**EXERCISE BRIEF:**
An image-free, exact copy of the records below is required.

────────

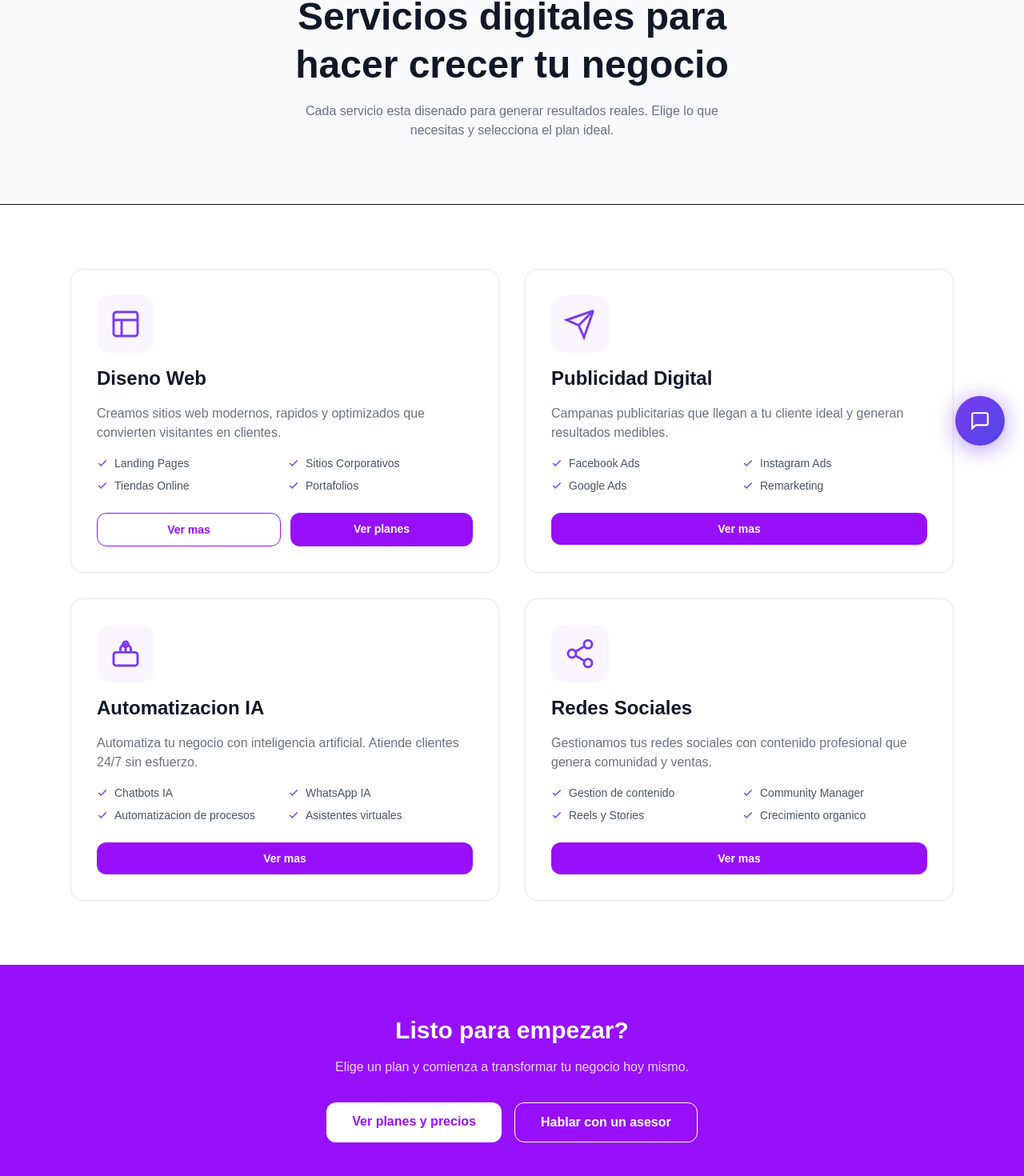
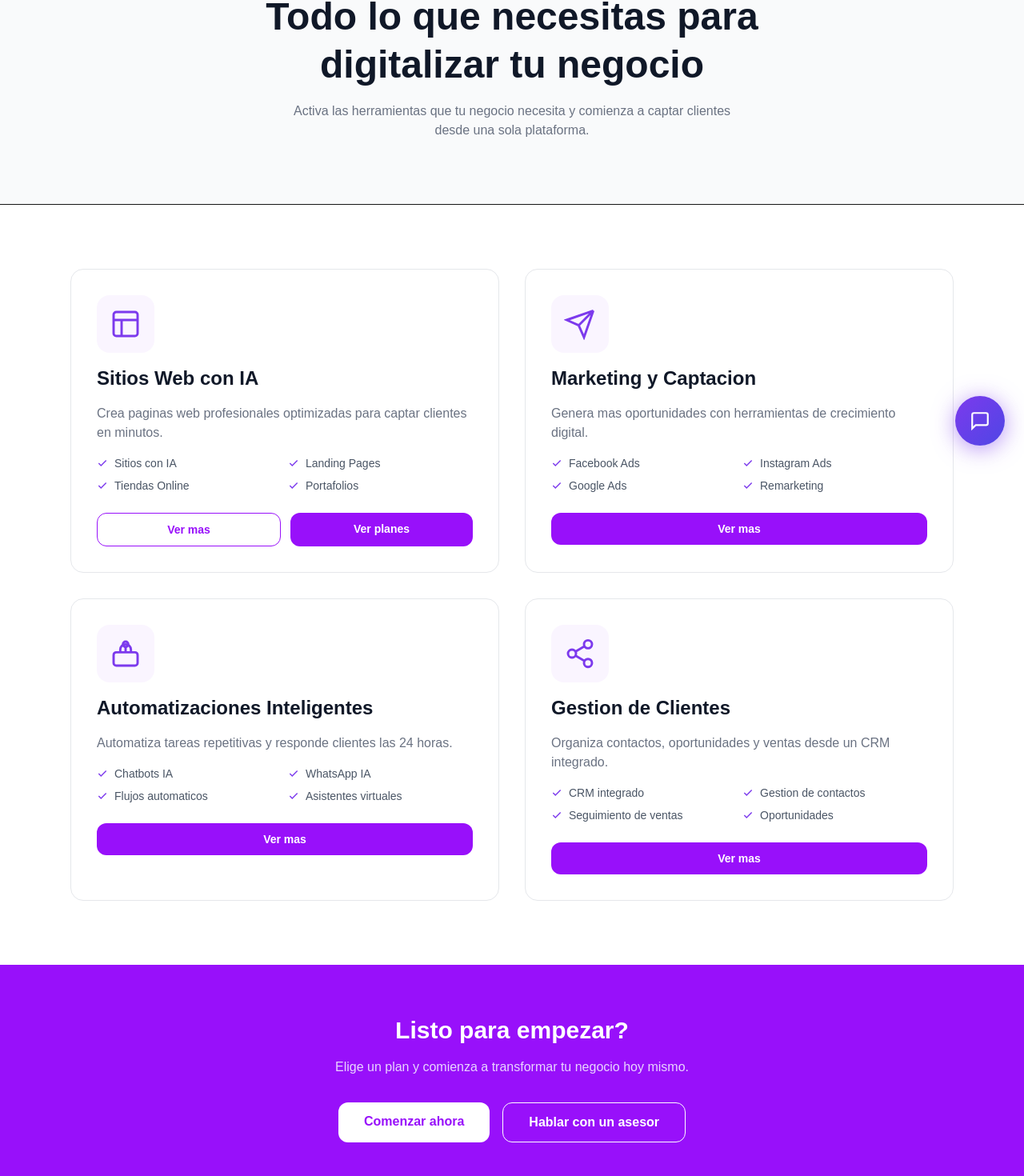
Before and after one commit to dsmmarket307/dms-digital-media-studio, a Next.js app: page /servicios in a window 1280 px wide. Shown: the part 219-1689 px from the top of the page at 80% size. Built offline with nearby package versions, Linux system fonts and the light colour scheme.

Commit message:
fix: actualizar textos servicios a posicionamiento SaaS

```diff
--- a/app/servicios/page.tsx
+++ b/app/servicios/page.tsx
@@ -4,9 +4,9 @@ import Image from "next/image";
 const SERVICIOS = [
   {
     slug: "diseno-web",
-    title: "Diseno Web",
-    desc: "Creamos sitios web modernos, rapidos y optimizados que convierten visitantes en clientes.",
-    items: ["Landing Pages", "Sitios Corporativos", "Tiendas Online", "Portafolios"],
+    title: "Sitios Web con IA",
+    desc: "Crea paginas web profesionales optimizadas para captar clientes en minutos.",
+    items: ["Sitios con IA", "Landing Pages", "Tiendas Online", "Portafolios"],
     icon: (
       <svg width="40" height="40" viewBox="0 0 24 24" fill="none" stroke="#7c3aed" strokeWidth="1.75">
         <rect x="3" y="3" width="18" height="18" rx="2"/><path d="M3 9h18M9 21V9"/>
@@ -15,8 +15,8 @@ const SERVICIOS = [
   },
   {
     slug: "publicidad-digital",
-    title: "Publicidad Digital",
-    desc: "Campanas publicitarias que llegan a tu cliente ideal y generan resultados medibles.",
+    title: "Marketing y Captacion",
+    desc: "Genera mas oportunidades con herramientas de crecimiento digital.",
     items: ["Facebook Ads", "Instagram Ads", "Google Ads", "Remarketing"],
     icon: (
       <svg width="40" height="40" viewBox="0 0 24 24" fill="none" stroke="#7c3aed" strokeWidth="1.75">
@@ -26,9 +26,9 @@ const SERVICIOS = [
   },
   {
     slug: "automatizacion-ia",
-    title: "Automatizacion IA",
-    desc: "Automatiza tu negocio con inteligencia artificial. Atiende clientes 24/7 sin esfuerzo.",
-    items: ["Chatbots IA", "WhatsApp IA", "Automatizacion de procesos", "Asistentes virtuales"],
+    title: "Automatizaciones Inteligentes",
+    desc: "Automatiza tareas repetitivas y responde clientes las 24 horas.",
+    items: ["Chatbots IA", "WhatsApp IA", "Flujos automaticos", "Asistentes virtuales"],
     icon: (
       <svg width="40" height="40" viewBox="0 0 24 24" fill="none" stroke="#7c3aed" strokeWidth="1.75">
         <rect x="3" y="11" width="18" height="10" rx="2"/><path d="M12 11V7"/><circle cx="12" cy="5" r="2"/><path d="M8 11V9a4 4 0 0 1 8 0v2"/>
@@ -37,9 +37,9 @@ const SERVICIOS = [
   },
   {
     slug: "redes-sociales",
-    title: "Redes Sociales",
-    desc: "Gestionamos tus redes sociales con contenido profesional que genera comunidad y ventas.",
-    items: ["Gestion de contenido", "Community Manager", "Reels y Stories", "Crecimiento organico"],
+    title: "Gestion de Clientes",
+    desc: "Organiza contactos, oportunidades y ventas desde un CRM integrado.",
+    items: ["CRM integrado", "Gestion de contactos", "Seguimiento de ventas", "Oportunidades"],
     icon: (
       <svg width="40" height="40" viewBox="0 0 24 24" fill="none" stroke="#7c3aed" strokeWidth="1.75">
         <circle cx="18" cy="5" r="3"/><circle cx="6" cy="12" r="3"/><circle cx="18" cy="19" r="3"/>
@@ -72,10 +72,10 @@ export default function ServiciosPage() {
       <section className="text-center px-6 py-20 bg-gray-50 border-b">
         <p className="text-sm font-semibold text-purple-600 uppercase tracking-widest mb-3">Lo que hacemos</p>
         <h1 className="text-4xl md:text-5xl font-bold text-gray-900 max-w-2xl mx-auto leading-tight">
-          Servicios digitales para hacer crecer tu negocio
+          Todo lo que necesitas para digitalizar tu negocio
         </h1>
         <p className="text-gray-500 mt-4 max-w-xl mx-auto">
-          Cada servicio esta disenado para generar resultados reales. Elige lo que necesitas y selecciona el plan ideal.
+          Activa las herramientas que tu negocio necesita y comienza a captar clientes desde una sola plataforma.
         </p>
       </section>
 
@@ -114,7 +114,7 @@ export default function ServiciosPage() {
         <p className="text-purple-200 mb-8 max-w-xl mx-auto">Elige un plan y comienza a transformar tu negocio hoy mismo.</p>
         <div className="flex flex-col md:flex-row gap-4 justify-center">
           <Link href="/planes" className="bg-white text-purple-600 px-8 py-3 rounded-xl font-semibold hover:bg-purple-50 transition-colors">
-            Ver planes y precios
+            Comenzar ahora
           </Link>
           <Link href="/#contacto" className="border border-white text-white px-8 py-3 rounded-xl font-semibold hover:bg-purple-700 transition-colors">
             Hablar con un asesor
```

────────

**TASK ANSWER:**
Before and after one commit to dsmmarket307/dms-digital-media-studio, a Next.js app: page /servicios in a window 1280 px wide. Shown: the part 219-1689 px from the top of the page at 80% size. Built offline with nearby package versions, Linux system fonts and the light colour scheme.

Commit message:
fix: actualizar textos servicios a posicionamiento SaaS

```diff
--- a/app/servicios/page.tsx
+++ b/app/servicios/page.tsx
@@ -4,9 +4,9 @@ import Image from "next/image";
 const SERVICIOS = [
   {
     slug: "diseno-web",
-    title: "Diseno Web",
-    desc: "Creamos sitios web modernos, rapidos y optimizados que convierten visitantes en clientes.",
-    items: ["Landing Pages", "Sitios Corporativos", "Tiendas Online", "Portafolios"],
+    title: "Sitios Web con IA",
+    desc: "Crea paginas web profesionales optimizadas para captar clientes en minutos.",
+    items: ["Sitios con IA", "Landing Pages", "Tiendas Online", "Portafolios"],
     icon: (
       <svg width="40" height="40" viewBox="0 0 24 24" fill="none" stroke="#7c3aed" strokeWidth="1.75">
         <rect x="3" y="3" width="18" height="18" rx="2"/><path d="M3 9h18M9 21V9"/>
@@ -15,8 +15,8 @@ const SERVICIOS = [
   },
   {
     slug: "publicidad-digital",
-    title: "Publicidad Digital",
-    desc: "Campanas publicitarias que llegan a tu cliente ideal y generan resultados medibles.",
+    title: "Marketing y Captacion",
+    desc: "Genera mas oportunidades con herramientas de crecimiento digital.",
     items: ["Facebook Ads", "Instagram Ads", "Google Ads", "Remarketing"],
     icon: (
       <svg width="40" height="40" viewBox="0 0 24 24" fill="none" stroke="#7c3aed" strokeWidth="1.75">
@@ -26,9 +26,9 @@ const SERVICIOS = [
   },
   {
     slug: "automatizacion-ia",
-    title: "Automatizacion IA",
-    desc: "Automatiza tu negocio con inteligencia artificial. Atiende clientes 24/7 sin esfuerzo.",
-    items: ["Chatbots IA", "WhatsApp IA", "Automatizacion de procesos", "Asistentes virtuales"],
+    title: "Automatizaciones Inteligentes",
+    desc: "Automatiza tareas repetitivas y responde clientes las 24 horas.",
+    items: ["Chatbots IA", "WhatsApp IA", "Flujos automaticos", "Asistentes virtuales"],
     icon: (
       <svg width="40" height="40" viewBox="0 0 24 24" fill="none" stroke="#7c3aed" strokeWidth="1.75">
         <rect x="3" y="11" width="18" height="10" rx="2"/><path d="M12 11V7"/><circle cx="12" cy="5" r="2"/><path d="M8 11V9a4 4 0 0 1 8 0v2"/>
@@ -37,9 +37,9 @@ const SERVICIOS = [
   },
   {
     slug: "redes-sociales",
-    title: "Redes Sociales",
-    desc: "Gestionamos tus redes sociales con contenido profesional que genera comunidad y ventas.",
-    items: ["Gestion de contenido", "Community Manager", "Reels y Stories", "Crecimiento organico"],
+    title: "Gestion de Clientes",
+    desc: "Organiza contactos, oportunidades y ventas desde un CRM integrado.",
+    items: ["CRM integrado", "Gestion de contactos", "Seguimiento de ventas", "Oportunidades"],
     icon: (
       <svg width="40" height="40" viewBox="0 0 24 24" fill="none" stroke="#7c3aed" strokeWidth="1.75">
         <circle cx="18" cy="5" r="3"/><circle cx="6" cy="12" r="3"/><circle cx="18" cy="19" r="3"/>
@@ -72,10 +72,10 @@ export default function ServiciosPage() {
       <section className="text-center px-6 py-20 bg-gray-50 border-b">
         <p className="text-sm font-semibold text-purple-600 uppercase tracking-widest mb-3">Lo que hacemos</p>
         <h1 className="text-4xl md:text-5xl font-bold text-gray-900 max-w-2xl mx-auto leading-tight">
-          Servicios digitales para hacer crecer tu negocio
+          Todo lo que necesitas para digitalizar tu negocio
         </h1>
         <p className="text-gray-500 mt-4 max-w-xl mx-auto">
-          Cada servicio esta disenado para generar resultados reales. Elige lo que necesitas y selecciona el plan ideal.
+          Activa las herramientas que tu negocio necesita y comienza a captar clientes desde una sola plataforma.
         </p>
       </section>
 
@@ -114,7 +114,7 @@ export default function ServiciosPage() {
         <p className="text-purple-200 mb-8 max-w-xl mx-auto">Elige un plan y comienza a transformar tu negocio hoy mismo.</p>
         <div className="flex flex-col md:flex-row gap-4 justify-center">
           <Link href="/planes" className="bg-white text-purple-600 px-8 py-3 rounded-xl font-semibold hover:bg-purple-50 transition-colors">
-            Ver planes y precios
+            Comenzar ahora
           </Link>
           <Link href="/#contacto" className="border border-white text-white px-8 py-3 rounded-xl font-semibold hover:bg-purple-700 transition-colors">
             Hablar con un asesor
```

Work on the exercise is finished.